Anyway, your excellent review is very interesting for a number of reasons.
Obviously one wouldn’t go out in a condition that is unsafe for the size of the particular vessel. I’m sure Ride isn’t meant to allow an operator to abandon good judgment because it makes a ride smooth.
Do you feel there is a point at which Ride is overwhelmed by the sea state and can’t keep with the demands? I’m thinking of a wind against current situation where the waves are very chaotic. Or is this where it shines?
Does the rapid cycling of Ride present an issue for inspection and maintenance? In other words will this wear out and degrade in performance or need repair and if so how long into it’s life? What is the care and maintenance routine?
It seems like Ride is a game changer for the smaller center console’s and now that they can be added to existing vessels it becomes a no brainer must have.
You bring up a good point about creating a false sense of security. First and foremost, regardless of the aids onboard, the operator is responsible for making sure they operate the boat safely.

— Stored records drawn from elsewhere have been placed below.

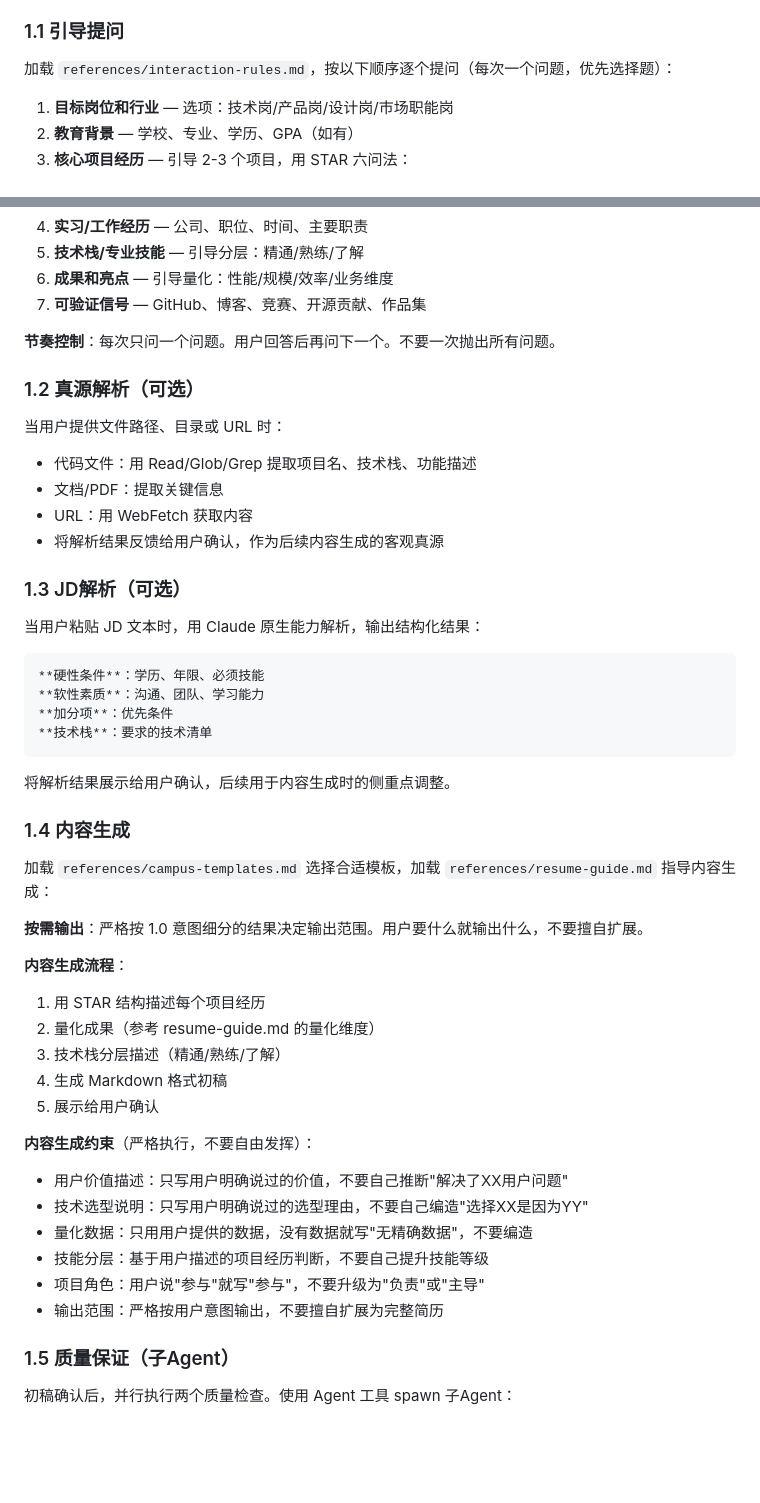
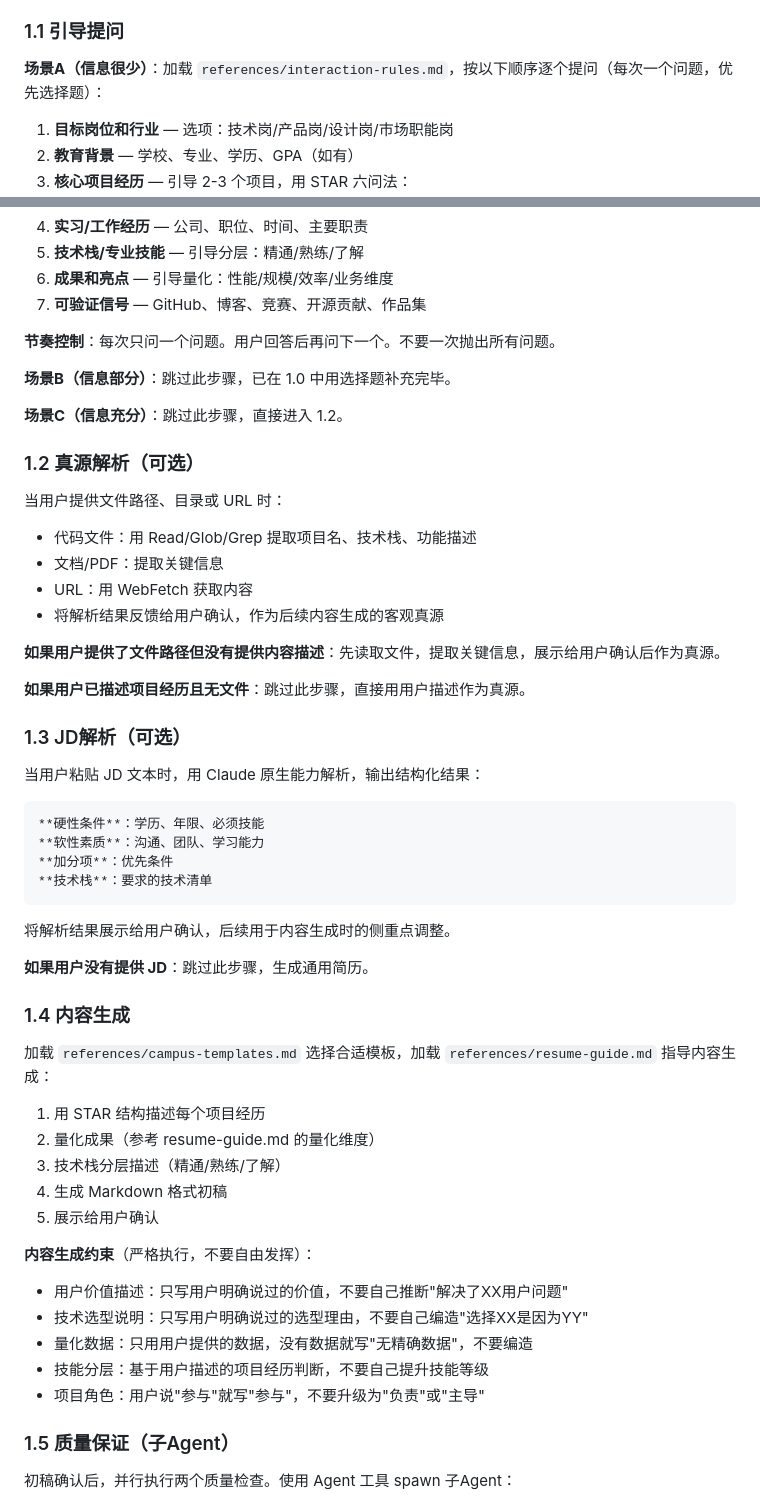
Before and after one commit to JinglVan714/resume-craft, a Markdown page: SKILL.md, 2 parts joined by grey strips. GitHub-like rendering; blank space fills up the shorter version.

```diff
--- a/SKILL.md
+++ b/SKILL.md
@@ -148,7 +117,7 @@ Claude：建议不放。原因：
 
 ### 1.1 引导提问
 
-加载 `references/interaction-rules.md`，按以下顺序逐个提问（每次一个问题，优先选择题）：
+**场景A（信息很少）**：加载 `references/interaction-rules.md`，按以下顺序逐个提问（每次一个问题，优先选择题）：
 
 1. **目标岗位和行业** — 选项：技术岗/产品岗/设计岗/市场职能岗
 2. **教育背景** — 学校、专业、学历、GPA（如有）
@@ -166,6 +135,10 @@ Claude：建议不放。原因：
 
 **节奏控制**：每次只问一个问题。用户回答后再问下一个。不要一次抛出所有问题。
 
+**场景B（信息部分）**：跳过此步骤，已在 1.0 中用选择题补充完毕。
+
+**场景C（信息充分）**：跳过此步骤，直接进入 1.2。
+
 ### 1.2 真源解析（可选）
 
 当用户提供文件路径、目录或 URL 时：
@@ -173,6 +146,10 @@ Claude：建议不放。原因：
 - 文档/PDF：提取关键信息
 - URL：用 WebFetch 获取内容
 - 将解析结果反馈给用户确认，作为后续内容生成的客观真源
+
+**如果用户提供了文件路径但没有提供内容描述**：先读取文件，提取关键信息，展示给用户确认后作为真源。
+
+**如果用户已描述项目经历且无文件**：跳过此步骤，直接用用户描述作为真源。
 
 ### 1.3 JD解析（可选）
 
@@ -187,13 +164,12 @@ Claude：建议不放。原因：
 
 将解析结果展示给用户确认，后续用于内容生成时的侧重点调整。
 
+**如果用户没有提供 JD**：跳过此步骤，生成通用简历。
+
 ### 1.4 内容生成
 
 加载 `references/campus-templates.md` 选择合适模板，加载 `references/resume-guide.md` 指导内容生成：
 
-**按需输出**：严格按 1.0 意图细分的结果决定输出范围。用户要什么就输出什么，不要擅自扩展。
-
-**内容生成流程**：
 1. 用 STAR 结构描述每个项目经历
 2. 量化成果（参考 resume-guide.md 的量化维度）
 3. 技术栈分层描述（精通/熟练/了解）
@@ -206,7 +182,6 @@ Claude：建议不放。原因：
 - 量化数据：只用用户提供的数据，没有数据就写"无精确数据"，不要编造
 - 技能分层：基于用户描述的项目经历判断，不要自己提升技能等级
 - 项目角色：用户说"参与"就写"参与"，不要升级为"负责"或"主导"
-- 输出范围：严格按用户意图输出，不要擅自扩展为完整简历
 
 ### 1.5 质量保证（子Agent）
 
```
Also changed, not shown: other parts of SKILL.md (+37 -68 lines).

We’ve probably all heard the wisdom about the boat handling more than the occupants. I think of Ride as possibly closing the gap between the boat and the occupants. Also, I don’t really expect Ride to get overwhelmed by sea state. Rather, based on my admittedly very short ride, I expect there to be more events where, even with the benefit of Ride, the motion is uncomfortable. I felt that in the form of occasional impacts as the boat fell off a wave. They were smaller impacts and rare than with the system disabled, but I also think they serve as a warning.

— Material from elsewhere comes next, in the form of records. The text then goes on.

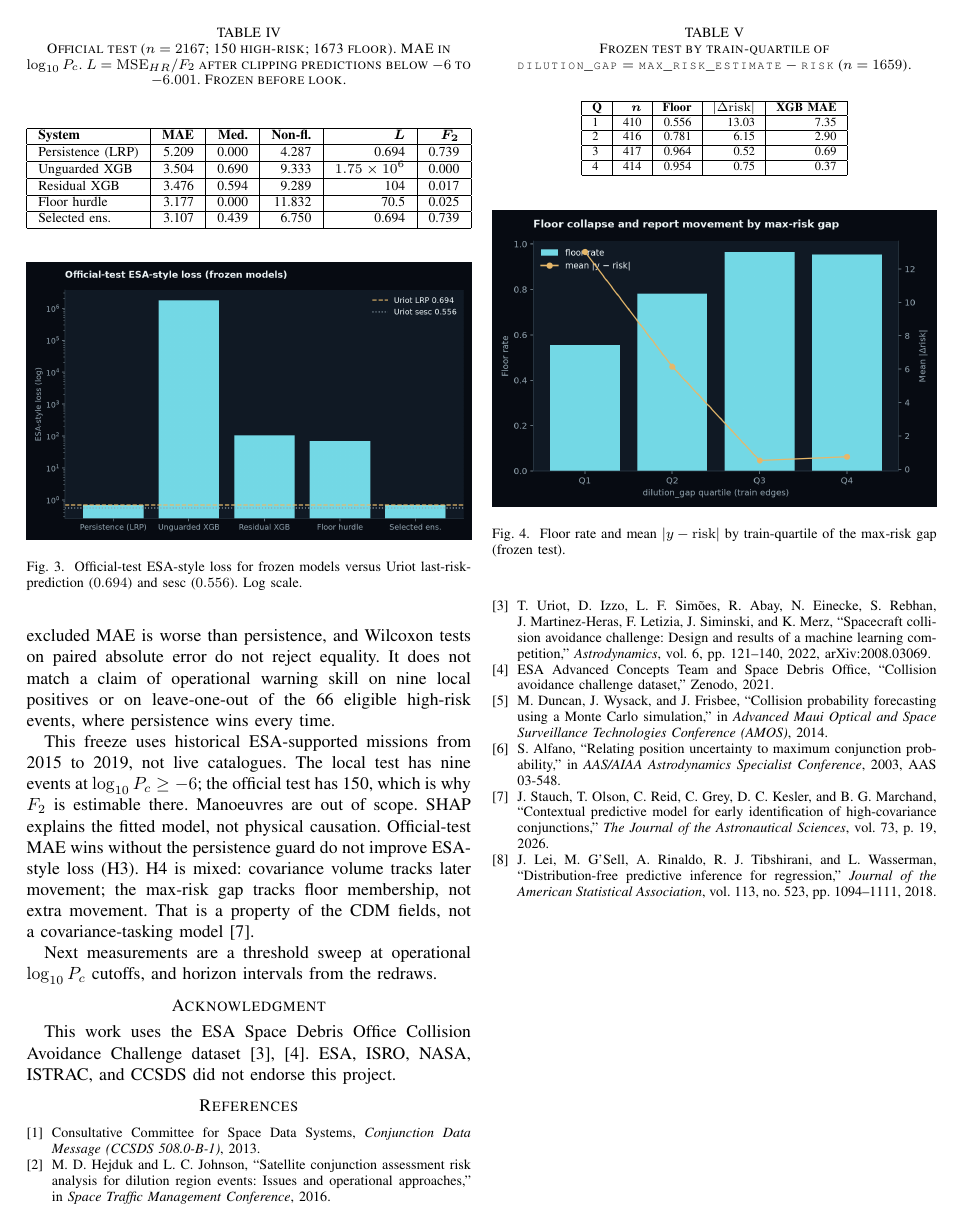
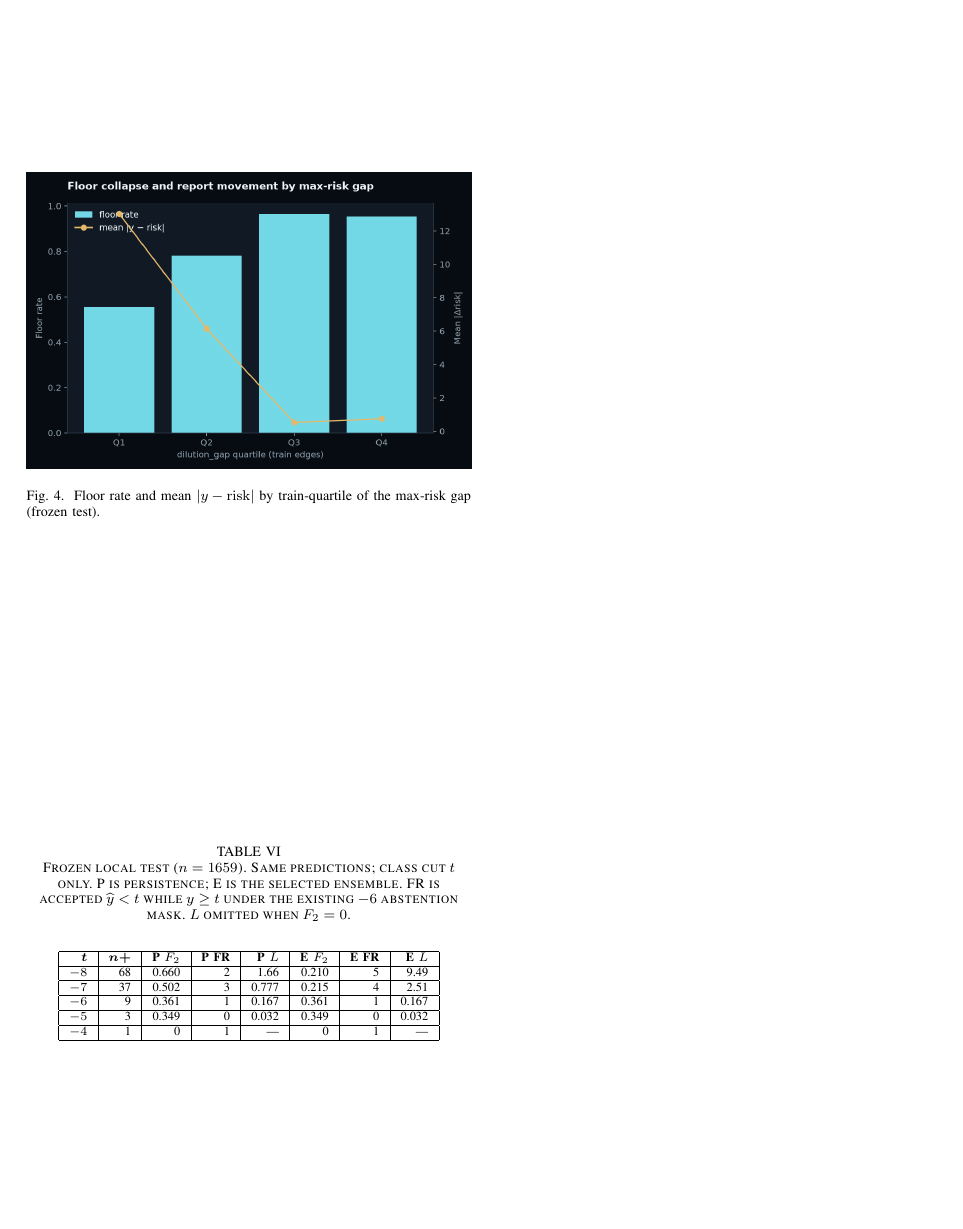
Before and after one commit to ArjunCodess/PRISM, a LaTeX paper (paper/main.tex): page 4 of 4 before the commit and page 5 of 5 after it. Compiled offline with pdfLaTeX.

Commit message:
report threshold sweep in paper
Co-authored-by: Cursor <cursoragent@cursor.com>

```diff
--- a/paper/main.tex
+++ b/paper/main.tex
@@ -204,13 +204,38 @@ Table~\ref{tab:dilution} and Fig.~\ref{fig:dilution} report H4. Combined $\log\d
 \label{fig:dilution}
 \end{figure}
 
+Table~\ref{tab:thresh} reuses the frozen local-test forecasts and changes only the class definition. Operational LEO reaction is nearer $-4$ to $-5$; ESA scored $-6$ so the positive class was large enough to estimate $F_2$. Persistence and the selected ensemble still tie at $-6$ ($n{+}=9$, $L=0.167$, $F_2=0.361$, one accepted false reassurance) and at $-5$ ($n{+}=3$, $L=0.032$, $F_2=0.349$, zero accepted false reassurances). At $-8$ and $-7$ persistence has higher $F_2$ and lower $L$ than the ensemble. At $-4$ a single test event is positive and every frozen system misses it ($F_2=0$). Unguarded XGBoost, residual reconstruction, and the floor hurdle have $F_2=0$ at $-7$ through $-4$.
+
+\begin{table}[t]
+\caption{Frozen local test ($n=1659$). Same predictions; class cut $t$ only. P is persistence; E is the selected ensemble. FR is accepted $\widehat{y}<t$ while $y\ge t$ under the existing $-6$ abstention mask. $L$ omitted when $F_2=0$.}
+\label{tab:thresh}
+\begin{center}
+\scriptsize
+\begin{tabular}{|r|r|r|r|r|r|r|r|}
+\hline
+$\boldsymbol{t}$ & $\boldsymbol{n{+}}$ & \textbf{P $F_2$} & \textbf{P FR} & \textbf{P $L$} & \textbf{E $F_2$} & \textbf{E FR} & \textbf{E $L$} \\
+\hline
+$-8$ & 68 & 0.660 & 2 & 1.66 & 0.210 & 5 & 9.49 \\
+\hline
+$-7$ & 37 & 0.502 & 3 & 0.777 & 0.215 & 4 & 2.51 \\
+\hline
+$-6$ & 9 & 0.361 & 1 & 0.167 & 0.361 & 1 & 0.167 \\
+\hline
+$-5$ & 3 & 0.349 & 0 & 0.032 & 0.349 & 0 & 0.032 \\
+\hline
+$-4$ & 1 & 0 & 1 & --- & 0 & 1 & --- \\
+\hline
+\end{tabular}
+\end{center}
+\end{table}
+
 \section{Discussion}
 
 The 2019 challenge already showed that beating persistence on ESA-style loss is hard~\cite{uriot2021}. The contribution attempted here is not a second leaderboard entry. It is a measurement of \emph{when} CDM history still contains extra information, and of the fact that mean error and high-risk decisions are different jobs. Large early covariance can dilute $P_c$~\cite{alfano2003}; later contraction often drops reported risk~\cite{hejduk2016}. That physical picture matches a horizon-dependent learned advantage and a mean wrecked by floor collapses: 1352 of 1659 test labels are at $-30$, floor-excluded MAE is worse than persistence, and Wilcoxon tests on paired absolute error do not reject equality. It does not match a claim of operational warning skill on nine local positives or on leave-one-out of the 66 eligible high-risk events, where persistence wins every time.
 
-This freeze uses historical ESA-supported missions from 2015 to 2019, not live catalogues. The local test has nine events at $\log_{10} P_c \ge -6$; the official test has 150, which is why $F_2$ is estimable there. Manoeuvres are out of scope. SHAP explains the fitted model, not physical causation. Official-test MAE wins without the persistence guard do not improve ESA-style loss (H3). H4 is mixed: covariance volume tracks later movement; the max-risk gap tracks floor membership, not extra movement. That is a property of the CDM fields, not a covariance-tasking model~\cite{stauch2026}.
+This freeze uses historical ESA-supported missions from 2015 to 2019, not live catalogues. The local test has nine events at $\log_{10} P_c \ge -6$ and three at $-5$; the official test has 150 at $-6$, which is why $F_2$ is estimable there. Manoeuvres are out of scope. SHAP explains the fitted model, not physical causation. Official-test MAE wins without the persistence guard do not improve ESA-style loss (H3). Changing the class cut without retuning does not create operational warning skill: the persistence--ensemble tie at $-6$ remains at $-5$, and the single $-4$ positive is missed. H4 is mixed: covariance volume tracks later movement; the max-risk gap tracks floor membership, not extra movement. That is a property of the CDM fields, not a covariance-tasking model~\cite{stauch2026}.
 
-Next measurements are a threshold sweep at operational $\log_{10} P_c$ cutoffs, and horizon intervals from the redraws.
+Next measurements are publication figures with SI-style axes, and horizon intervals from the redraws.
 
 \section*{Acknowledgment}
 
```
Also changed, not shown: README.md, paper/main.pdf, paper/main.tex (8 more changed lines).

I don’t expect Ride to wear out per se. They use a massive motor and have tested it to some pretty extreme number of cycles. Most of the system is pretty well sealed. The only maintenance required is changing an anode on each of the controllers.
I think Ride has the potential to be a game-changer. Certainly, I think the gyro changed the game for a lot of people. Ride comes at a fraction of the price and works on smaller, more affordable boats meaning its impact can be enjoyed by more people. I’ll reserve final judgment until I’ve had some more time on the water, but I’m optimistic.
Unlike Seakeeper, the Ride seems to only work when underway and is speed dependent such that at lower speeds or at anchor it will have little effect. the Seakeeper works at anchor or when drifting as is often the case when fishing.
I also wonder how the glue will hold up with the prolonged stresses of speed as the torque on this must be enormous.
You’re right, Ride only works when the boat is moving and there’s enough water moving over the controllers for them to generate adequate force. The cut-in speed of the system is set to 10 mph. You’re also right that the gyros are most effective at rest and get less effective as the boat moves faster. From a commercial perspective, that’s quite the match for Seakeeper. They have the gyros that work best when stationary and at lower speeds and then Ride that works best the faster the boat goes. In essence, they can (if you’re willing to write enough checks) improve the experience at all speeds on the boat.
It’s much too early for me to report much on the longevity of the glue on Ride, but my gyro was also glued down on Have Another Day. The gyro had logged about 1,500 hours before the boat was lost. I had many witness marks and can report there was never any measurable movement. The shock forces the gyro was capable of delivering are massive. Based on what I know of the adhesives they use, I’m probably more concerned about the laminate of the transom failing than I am the adhesive on the controller.
Good point. I have the Seakeeper 6 and I just checked with the installer about how it is bonded and it is as you say. I have been in plenty of small craft warning weather so I have given the Seakeeper a real “workout” and it is fine after about three years of use.
The captain of a gyro equipped vessel would be well advised not to venture out in conditions that would be dangerous without a gyro. A gyro malfunction in dangerous conditions would make for a dangerous trip back to port. Regardless of how reliable a gyro system may be an electrical malfunction is always a possibility.